[[ SUPPLIED INFORMATION, beginning ]]

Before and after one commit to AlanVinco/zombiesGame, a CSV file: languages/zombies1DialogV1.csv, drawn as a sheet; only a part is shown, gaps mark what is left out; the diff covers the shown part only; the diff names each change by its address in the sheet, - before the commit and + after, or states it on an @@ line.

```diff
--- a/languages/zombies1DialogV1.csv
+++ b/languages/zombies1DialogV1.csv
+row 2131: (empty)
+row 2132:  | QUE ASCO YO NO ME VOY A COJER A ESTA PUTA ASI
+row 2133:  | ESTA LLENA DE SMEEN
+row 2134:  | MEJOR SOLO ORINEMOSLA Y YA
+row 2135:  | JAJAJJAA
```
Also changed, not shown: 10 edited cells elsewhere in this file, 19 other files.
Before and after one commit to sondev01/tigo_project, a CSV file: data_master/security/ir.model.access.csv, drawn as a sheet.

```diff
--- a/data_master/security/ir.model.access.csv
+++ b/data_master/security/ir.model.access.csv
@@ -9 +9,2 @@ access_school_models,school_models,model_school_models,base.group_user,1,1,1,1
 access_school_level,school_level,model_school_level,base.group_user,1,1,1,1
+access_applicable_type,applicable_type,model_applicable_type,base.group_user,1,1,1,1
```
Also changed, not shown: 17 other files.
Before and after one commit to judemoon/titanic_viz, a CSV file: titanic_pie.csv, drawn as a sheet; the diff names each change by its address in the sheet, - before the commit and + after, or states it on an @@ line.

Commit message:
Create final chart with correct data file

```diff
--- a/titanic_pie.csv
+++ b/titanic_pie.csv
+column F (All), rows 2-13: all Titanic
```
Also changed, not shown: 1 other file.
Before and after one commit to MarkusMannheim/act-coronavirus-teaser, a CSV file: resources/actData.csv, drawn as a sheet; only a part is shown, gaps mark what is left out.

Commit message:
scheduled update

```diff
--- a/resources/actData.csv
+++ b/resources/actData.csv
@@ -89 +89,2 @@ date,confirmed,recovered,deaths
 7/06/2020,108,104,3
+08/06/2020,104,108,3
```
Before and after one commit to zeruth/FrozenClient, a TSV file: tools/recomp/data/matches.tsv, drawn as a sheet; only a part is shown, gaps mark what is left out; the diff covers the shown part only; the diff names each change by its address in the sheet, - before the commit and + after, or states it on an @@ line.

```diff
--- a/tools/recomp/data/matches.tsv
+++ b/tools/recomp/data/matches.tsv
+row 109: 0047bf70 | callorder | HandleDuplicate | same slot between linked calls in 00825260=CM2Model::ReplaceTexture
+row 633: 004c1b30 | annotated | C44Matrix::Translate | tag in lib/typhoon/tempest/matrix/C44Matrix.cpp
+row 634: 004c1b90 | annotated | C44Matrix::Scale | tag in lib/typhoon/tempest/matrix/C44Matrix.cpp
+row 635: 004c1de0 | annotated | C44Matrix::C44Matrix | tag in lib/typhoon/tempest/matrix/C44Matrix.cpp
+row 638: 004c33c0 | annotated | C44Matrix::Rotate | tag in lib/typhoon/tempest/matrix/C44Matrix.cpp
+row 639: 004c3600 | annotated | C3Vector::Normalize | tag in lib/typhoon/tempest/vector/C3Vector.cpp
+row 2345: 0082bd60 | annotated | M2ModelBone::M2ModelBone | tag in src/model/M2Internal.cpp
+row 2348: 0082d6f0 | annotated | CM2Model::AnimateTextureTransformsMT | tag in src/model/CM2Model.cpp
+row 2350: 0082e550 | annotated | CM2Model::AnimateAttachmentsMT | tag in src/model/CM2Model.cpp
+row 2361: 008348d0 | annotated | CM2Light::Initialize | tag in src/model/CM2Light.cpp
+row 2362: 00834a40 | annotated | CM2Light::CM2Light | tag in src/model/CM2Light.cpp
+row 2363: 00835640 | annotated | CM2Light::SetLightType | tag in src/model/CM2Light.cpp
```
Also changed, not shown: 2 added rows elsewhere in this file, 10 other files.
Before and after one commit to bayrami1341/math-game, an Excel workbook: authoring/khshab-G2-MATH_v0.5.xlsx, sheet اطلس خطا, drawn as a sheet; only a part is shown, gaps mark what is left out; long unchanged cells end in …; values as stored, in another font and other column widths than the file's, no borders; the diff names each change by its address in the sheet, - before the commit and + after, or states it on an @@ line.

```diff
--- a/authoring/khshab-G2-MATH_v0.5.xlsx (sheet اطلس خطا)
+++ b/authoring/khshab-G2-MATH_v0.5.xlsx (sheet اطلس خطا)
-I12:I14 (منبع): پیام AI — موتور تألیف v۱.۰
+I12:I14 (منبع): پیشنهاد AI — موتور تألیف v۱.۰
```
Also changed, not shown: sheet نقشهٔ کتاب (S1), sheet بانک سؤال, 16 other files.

[[ SUPPLIED INFORMATION, end ]]

#### GOAL OF THE EXERCISE
Restate each record word for word.

#### SOLVED EXERCISE
Before and after one commit to AlanVinco/zombiesGame, a CSV file: languages/zombies1DialogV1.csv, drawn as a sheet; only a part is shown, gaps mark what is left out; the diff covers the shown part only; the diff names each change by its address in the sheet, - before the commit and + after, or states it on an @@ line.

```diff
--- a/languages/zombies1DialogV1.csv
+++ b/languages/zombies1DialogV1.csv
+row 2131: (empty)
+row 2132:  | QUE ASCO YO NO ME VOY A COJER A ESTA PUTA ASI
+row 2133:  | ESTA LLENA DE SMEEN
+row 2134:  | MEJOR SOLO ORINEMOSLA Y YA
+row 2135:  | JAJAJJAA
```
Also changed, not shown: 10 edited cells elsewhere in this file, 19 other files.
Before and after one commit to sondev01/tigo_project, a CSV file: data_master/security/ir.model.access.csv, drawn as a sheet.

```diff
--- a/data_master/security/ir.model.access.csv
+++ b/data_master/security/ir.model.access.csv
@@ -9 +9,2 @@ access_school_models,school_models,model_school_models,base.group_user,1,1,1,1
 access_school_level,school_level,model_school_level,base.group_user,1,1,1,1
+access_applicable_type,applicable_type,model_applicable_type,base.group_user,1,1,1,1
```
Also changed, not shown: 17 other files.
Before and after one commit to judemoon/titanic_viz, a CSV file: titanic_pie.csv, drawn as a sheet; the diff names each change by its address in the sheet, - before the commit and + after, or states it on an @@ line.

Commit message:
Create final chart with correct data file

```diff
--- a/titanic_pie.csv
+++ b/titanic_pie.csv
+column F (All), rows 2-13: all Titanic
```
Also changed, not shown: 1 other file.
Before and after one commit to MarkusMannheim/act-coronavirus-teaser, a CSV file: resources/actData.csv, drawn as a sheet; only a part is shown, gaps mark what is left out.

Commit message:
scheduled update

```diff
--- a/resources/actData.csv
+++ b/resources/actData.csv
@@ -89 +89,2 @@ date,confirmed,recovered,deaths
 7/06/2020,108,104,3
+08/06/2020,104,108,3
```
Before and after one commit to zeruth/FrozenClient, a TSV file: tools/recomp/data/matches.tsv, drawn as a sheet; only a part is shown, gaps mark what is left out; the diff covers the shown part only; the diff names each change by its address in the sheet, - before the commit and + after, or states it on an @@ line.

```diff
--- a/tools/recomp/data/matches.tsv
+++ b/tools/recomp/data/matches.tsv
+row 109: 0047bf70 | callorder | HandleDuplicate | same slot between linked calls in 00825260=CM2Model::ReplaceTexture
+row 633: 004c1b30 | annotated | C44Matrix::Translate | tag in lib/typhoon/tempest/matrix/C44Matrix.cpp
+row 634: 004c1b90 | annotated | C44Matrix::Scale | tag in lib/typhoon/tempest/matrix/C44Matrix.cpp
+row 635: 004c1de0 | annotated | C44Matrix::C44Matrix | tag in lib/typhoon/tempest/matrix/C44Matrix.cpp
+row 638: 004c33c0 | annotated | C44Matrix::Rotate | tag in lib/typhoon/tempest/matrix/C44Matrix.cpp
+row 639: 004c3600 | annotated | C3Vector::Normalize | tag in lib/typhoon/tempest/vector/C3Vector.cpp
+row 2345: 0082bd60 | annotated | M2ModelBone::M2ModelBone | tag in src/model/M2Internal.cpp
+row 2348: 0082d6f0 | annotated | CM2Model::AnimateTextureTransformsMT | tag in src/model/CM2Model.cpp
+row 2350: 0082e550 | annotated | CM2Model::AnimateAttachmentsMT | tag in src/model/CM2Model.cpp
+row 2361: 008348d0 | annotated | CM2Light::Initialize | tag in src/model/CM2Light.cpp
+row 2362: 00834a40 | annotated | CM2Light::CM2Light | tag in src/model/CM2Light.cpp
+row 2363: 00835640 | annotated | CM2Light::SetLightType | tag in src/model/CM2Light.cpp
```
Also changed, not shown: 2 added rows elsewhere in this file, 10 other files.
Before and after one commit to bayrami1341/math-game, an Excel workbook: authoring/khshab-G2-MATH_v0.5.xlsx, sheet اطلس خطا, drawn as a sheet; only a part is shown, gaps mark what is left out; long unchanged cells end in …; values as stored, in another font and other column widths than the file's, no borders; the diff names each change by its address in the sheet, - before the commit and + after, or states it on an @@ line.

```diff
--- a/authoring/khshab-G2-MATH_v0.5.xlsx (sheet اطلس خطا)
+++ b/authoring/khshab-G2-MATH_v0.5.xlsx (sheet اطلس خطا)
-I12:I14 (منبع): پیام AI — موتور تألیف v۱.۰
+I12:I14 (منبع): پیشنهاد AI — موتور تألیف v۱.۰
```
Also changed, not shown: sheet نقشهٔ کتاب (S1), sheet بانک سؤال, 16 other files.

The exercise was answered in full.